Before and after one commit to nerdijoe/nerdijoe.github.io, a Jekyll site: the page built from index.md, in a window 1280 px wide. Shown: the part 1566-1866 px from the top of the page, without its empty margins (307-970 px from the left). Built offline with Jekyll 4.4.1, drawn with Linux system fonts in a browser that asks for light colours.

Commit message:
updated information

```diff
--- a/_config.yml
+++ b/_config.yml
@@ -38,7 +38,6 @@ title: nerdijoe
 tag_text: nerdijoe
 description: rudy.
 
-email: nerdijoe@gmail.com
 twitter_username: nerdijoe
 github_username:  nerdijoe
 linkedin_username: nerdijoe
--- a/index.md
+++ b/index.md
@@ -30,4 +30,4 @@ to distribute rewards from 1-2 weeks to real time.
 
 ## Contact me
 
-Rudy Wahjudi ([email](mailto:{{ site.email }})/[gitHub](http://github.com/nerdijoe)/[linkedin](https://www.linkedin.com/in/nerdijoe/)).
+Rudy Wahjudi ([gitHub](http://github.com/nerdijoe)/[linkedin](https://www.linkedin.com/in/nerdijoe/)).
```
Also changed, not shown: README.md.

──────────────────────────────

• What you will do: Locate the word "index" in the entries, and copy every line where it is found.

• Written solution:
Before and after one commit to nerdijoe/nerdijoe.github.io, a Jekyll site: the page built from index.md, in a window 1280 px wide. Shown: the part 1566-1866 px from the top of the page, without its empty margins (307-970 px from the left). Built offline with Jekyll 4.4.1, drawn with Linux system fonts in a browser that asks for light colours.
--- a/index.md
+++ b/index.md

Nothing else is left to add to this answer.